Desensitization and counter-conditioning of your beagle

Teach your pet that being separated has advantages. Start by leaving him for short periods of time and gradually increase the amount of time you spend away from him.

If your puppy is already conditioned to go into stress mode when he knows you’re leaving him, consider giving him a high-value reward that he likes and that you only use for important lessons and incentives.

If you offer him a special treat right before you leave, he could start to look forward to it.

You may also make your puppy’s departure routine less traumatic by desensitizing him to the signs that you’re leaving.

Use the no touch, no talk, no eye contact method during departure

Don’t make a big issue about it when you leave for the day or return.

According to Cesar Way, when you go home, you’re communicating to your dog that time away isn’t a big deal.

It’s simply a regular day at work! Depending on the severity of the dog’s anxiety, you may need to practice the rule for five minutes or up to an hour before leaving and returning.

Invest in some antianxiety products

To help your beagle cope with anxiety, you may always invest in anti-anxiety products.

Here are some examples of commonly used anti-anxiety products:

  1. Beagle dog anxiety jacket
  2. Beagle dog-calming collar
  3. Beagle anti-anxiety bed

Start a crate training program that is suited for your dog

Crate training is an important form of puppy training that may assist with a range of difficulties, including separation anxiety.

Crate training may provide your dog with a secure, peaceful place to unwind while you’re gone for a long length of time.

The idea is to educate the dog to associate pleasant things like chew toys and food-releasing puzzle toys with his kennel so that he likes spending time inside.

Some dogs feel safer and more at peace in their cage when left alone, so keep a watch on your puppy’s behavior to see whether his anxiety symptoms improve or worsen.

Use a remote camera to see and talk to your beagle

Another alternative is to buy one of the remote cameras offered on Amazon.

You’ll be able to view and talk to your dog while you’re at work. This may offer you a great lot of comfort.

These dog cams have excellent Amazon reviews, and they might be a good choice if you intend on leaving your beagle at home alone for a lengthy period of time.

Start taking shorter absences

If you really must leave your beagle alone at home all day, another alternative is, to begin with short absences.

Take your keys and leave for 5 to 10 seconds, leaving your beagle alone in the house.

While you’re gone through a small hole, keep an eye on your beagle.

Before your beagle gets into trouble, return home through the front entrance and seem normal.

If your beagle begins to snarl and howl, do not enter the house until they have calmed down.

Invest in automatic treats dispenser

This is a fantastic technique to keep your dog occupied while you are away from home; beagles enjoy treats and food, which you can use to keep them occupied.

Remember that too many goodies are also a concern since they might put your beagle’s health at risk.

So, moderation is essential; you can program the dispenser to drop goodies for your dog over a period of time that is convenient for you.

When you’re at home, start the reward dispenser training so that when you leave your dog and sit, the goodies will fall.

This will keep him occupied for a while, one treat at a time.
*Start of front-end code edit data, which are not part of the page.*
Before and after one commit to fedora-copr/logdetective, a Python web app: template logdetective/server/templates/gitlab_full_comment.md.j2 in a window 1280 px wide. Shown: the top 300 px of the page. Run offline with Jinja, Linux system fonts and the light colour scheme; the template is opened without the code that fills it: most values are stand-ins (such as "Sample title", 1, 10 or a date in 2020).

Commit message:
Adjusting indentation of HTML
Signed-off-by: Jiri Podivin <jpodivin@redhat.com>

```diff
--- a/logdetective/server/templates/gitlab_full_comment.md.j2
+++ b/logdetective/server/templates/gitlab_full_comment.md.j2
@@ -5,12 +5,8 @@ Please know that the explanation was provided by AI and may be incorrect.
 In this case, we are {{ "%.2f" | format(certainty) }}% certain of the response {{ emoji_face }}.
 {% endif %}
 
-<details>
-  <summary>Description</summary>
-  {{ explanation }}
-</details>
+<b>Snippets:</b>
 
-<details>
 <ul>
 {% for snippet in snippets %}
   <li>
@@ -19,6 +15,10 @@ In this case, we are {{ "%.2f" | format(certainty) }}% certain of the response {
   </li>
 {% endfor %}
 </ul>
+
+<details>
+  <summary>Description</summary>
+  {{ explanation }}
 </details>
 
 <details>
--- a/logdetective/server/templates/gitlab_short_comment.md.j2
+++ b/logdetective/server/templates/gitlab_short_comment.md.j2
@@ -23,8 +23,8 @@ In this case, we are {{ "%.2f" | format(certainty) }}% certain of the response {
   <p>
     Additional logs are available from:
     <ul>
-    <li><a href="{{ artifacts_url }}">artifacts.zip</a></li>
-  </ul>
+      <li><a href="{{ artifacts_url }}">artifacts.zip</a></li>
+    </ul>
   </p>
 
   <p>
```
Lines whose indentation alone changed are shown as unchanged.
You can experiment with different times to find what works best for you and your dog.

Exercise and play more with your beagle

Your beagle’s brain is kept active by exposing it to a variety of stimuli, releasing energy, and interacting with other dogs.

Participate in sports with your beagle, like agility training, if they are naturally eager.

You’ll deepen your bonds while also improving your own and their health.

Create time to be with your beagle.

Schedule a visit to an animal behaviorist or your vet

If you’ve tried all of the methods in this post and still haven’t gotten a result, it’s time to consult a veterinarian.

If your beagle is anxious or showing indications of separation anxiety, consult your veterinarian.

Contact your veterinarian as soon as you notice any of the symptoms listed on this page.

If you are unable to see a veterinarian, an animal behaviorist in your region may be able to assist you.